(0) items

Quantum Mechanics and Quantum Information,9783527406470
This item qualifies for


Your order must be $59 or more, you must select US Postal Service Shipping as your shipping preference, and the "Group my items into as few shipments as possible" option when you place your order.

Bulk sales, PO's, Marketplace Items, eBooks, Apparel, and DVDs not included.

Quantum Mechanics and Quantum Information

by ;


Pub. Date:
List Price: $106.61

Rent Textbook


Buy New Textbook

Currently Available, Usually Ships in 24-48 Hours

Used Textbook

We're Sorry
Sold Out


We're Sorry
Not Available

More New and Used
from Private Sellers
Starting at $84.95

Questions About This Book?

Why should I rent this book?
Renting is easy, fast, and cheap! Renting from can save you hundreds of dollars compared to the cost of new or used books each semester. At the end of the semester, simply ship the book back to us with a free UPS shipping label! No need to worry about selling it back.
How do rental returns work?
Returning books is as easy as possible. As your rental due date approaches, we will email you several courtesy reminders. When you are ready to return, you can print a free UPS shipping label from our website at any time. Then, just return the book to your UPS driver or any staffed UPS location. You can even use the same box we shipped it in!
What version or edition is this?
This is the 1st edition with a publication date of 5/28/2013.
What is included with this book?
  • The New copy of this book will include any supplemental materials advertised. Please check the title of the book to determine if it should include any CDs, lab manuals, study guides, etc.
  • The Rental copy of this book is not guaranteed to include any supplemental materials. You may receive a brand new copy, but typically, only the book itself.


A thorough definition of the basic concepts of quantum mechanics and quantum information and their interrelations. 

Alongside a thorough definition of the basic concepts and their interrelations, backed by numerous examples, this textbook features a rare discussion of the quantum information theory. It also deals with other important topics hardly found in the literature, including the Robertson-Schrodinger-relation, angle and angular momentum uncertainties, interaction-free measurements, and the limitations of the no-cloning theorem.

With its interpretations of quantum mechanics and its discussions of quantum computing, this book is poised to become the standard textbook for advanced undergraduate and beginning graduate quantum mechanics courses and as an essential reference for physics students and physics professionals.

Author Biography

Moses Fayngold is Special Lecturer at the Physics Department of the New Jersey Institute of Technology, where he is also involved in the research activities of the Multi-Disciplinary Optical Science and Engineering Program.

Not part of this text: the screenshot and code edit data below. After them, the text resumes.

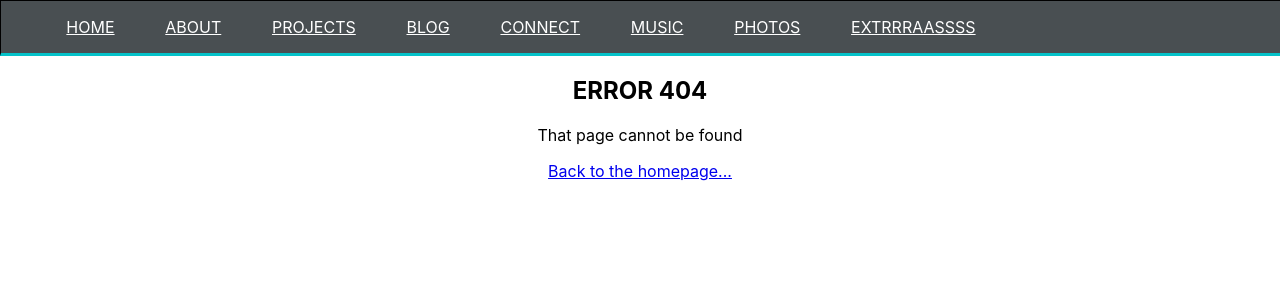
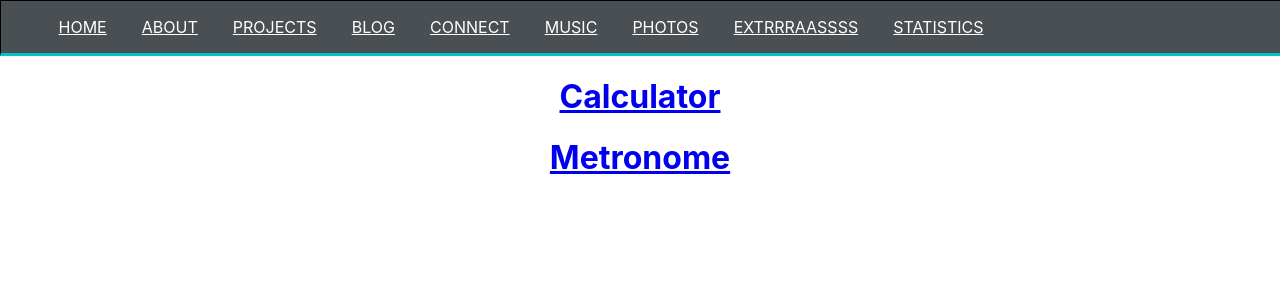
Before and after one commit to PranishBhagatOutlook/siteHeroku, a React (Create React App) app: page /statistics in a window 1280 px wide. Before the commit this address had no page. Shown: the top 300 px of the page. Built offline with nearby package versions, Linux system fonts and the light colour scheme.

Commit message:
added stat

```diff
--- a/src/App.js
+++ b/src/App.js
@@ -13,6 +13,7 @@ import { BrowserRouter as Router, Switch, Route } from "react-router-dom";
 import Photos from "./Components/Photos";
 import Metronome from "./Components/Metronome/Metronome";
 import Resume from "./Components/Resume/Resume";
+import Statistics from "./Components/Statistics";
 
 function App() {
   return (
@@ -32,6 +33,7 @@ function App() {
           <Route path="/metronome" component={Metronome}></Route>
           <Route path="/extras" component={Extras}></Route>
           {/* <Route path="/resume" component={Resume}></Route> */}
+          <Route path="/statistics" component={Statistics}></Route>
 
           <Route path="*">
             <NotFound />
--- a/src/Components/Navbar.js
+++ b/src/Components/Navbar.js
@@ -37,6 +37,9 @@ function Navbar() {
         <Link style={navStyle} to="/extras">
           <li>EXTRRRAASSSS</li>
         </Link>
+        <Link style={navStyle} to="/statistics">
+          <li>STATISTICS</li>
+        </Link>
         {/* <Link style={navStyle} to="/calculator">
           <li>CALCULATOR</li>
         </Link>
--- /dev/null
+++ b/src/Components/Statistics.js
@@ -0,0 +1,19 @@
+import React from "react";
+import "../App.css";
+
+function Project() {
+  return (
+    <div className="projects">
+      <h1>
+        {" "}
+        <a href="/calculator"> Calculator </a>
+      </h1>
+      <h1>
+        {" "}
+        <a href="/metronome"> Metronome </a>
+      </h1>
+    </div>
+  );
+}
+
+export default Project;
```
Also changed, not shown: 1 other file (tests, documents, lock files or other folders).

He has been lecturing for some 20 years on special relativity, both to non-specialized audiences in public planetariums as well as to undergraduate and graduate students.

Vadim Fayngold holds two bachelor degrees - one in Physics and one in Computer Science. While being a research assistant at the Department of Computer Engineering (Polytechnic University, New York), he worked on computer simulation of complex processes in fluid dynamics. He won a scholarship in the REU (Research Experience for Undergraduates) program sponsored by the NSF National Science Foundation,) and had worked in the area of Plasma Physics at the University of California (Irvine). He acquired an extensive experience in computer simulation while participating in the MECO (Muon-Electron Conversion) project. Vadim Fayngold came to the idea of writing this book while working on computer animations of various relativistic and quantum-mechanical phenomena.

Table of Contents

PART I: Quantum Mechanics
1. The subject of quantum mechanics
2. A closer look at basic concepts
3. The big picture: Operators, representations, and Hilbert space
4. Some mathematical tools
5. Angular momentum
6. Evolution of quantum systems
7. Quantum mechanics and measurements
8. Applications to simple quantum mechanics systems
9. Hydrogen atom
10. Quantum systems in magnetic fields
11. Further applications; basics of perturbation theory
12. General theory of scattering
13. Feynman's approach
14. Semi-classical approximation
15. 'Submissive' quantum mechanics
16. Quantum-mechanical systems of more than one particles
17. Quantum statistics
18. 'Superluminal'aspects of quantum mechanics: Quantum non-locality
19. Philosophical aspects

PART II: Quantum Information
20. Concept of information
21. Quantum information processing
22. Randomness
23. Quantum computation

Please wait while the item is added to your cart...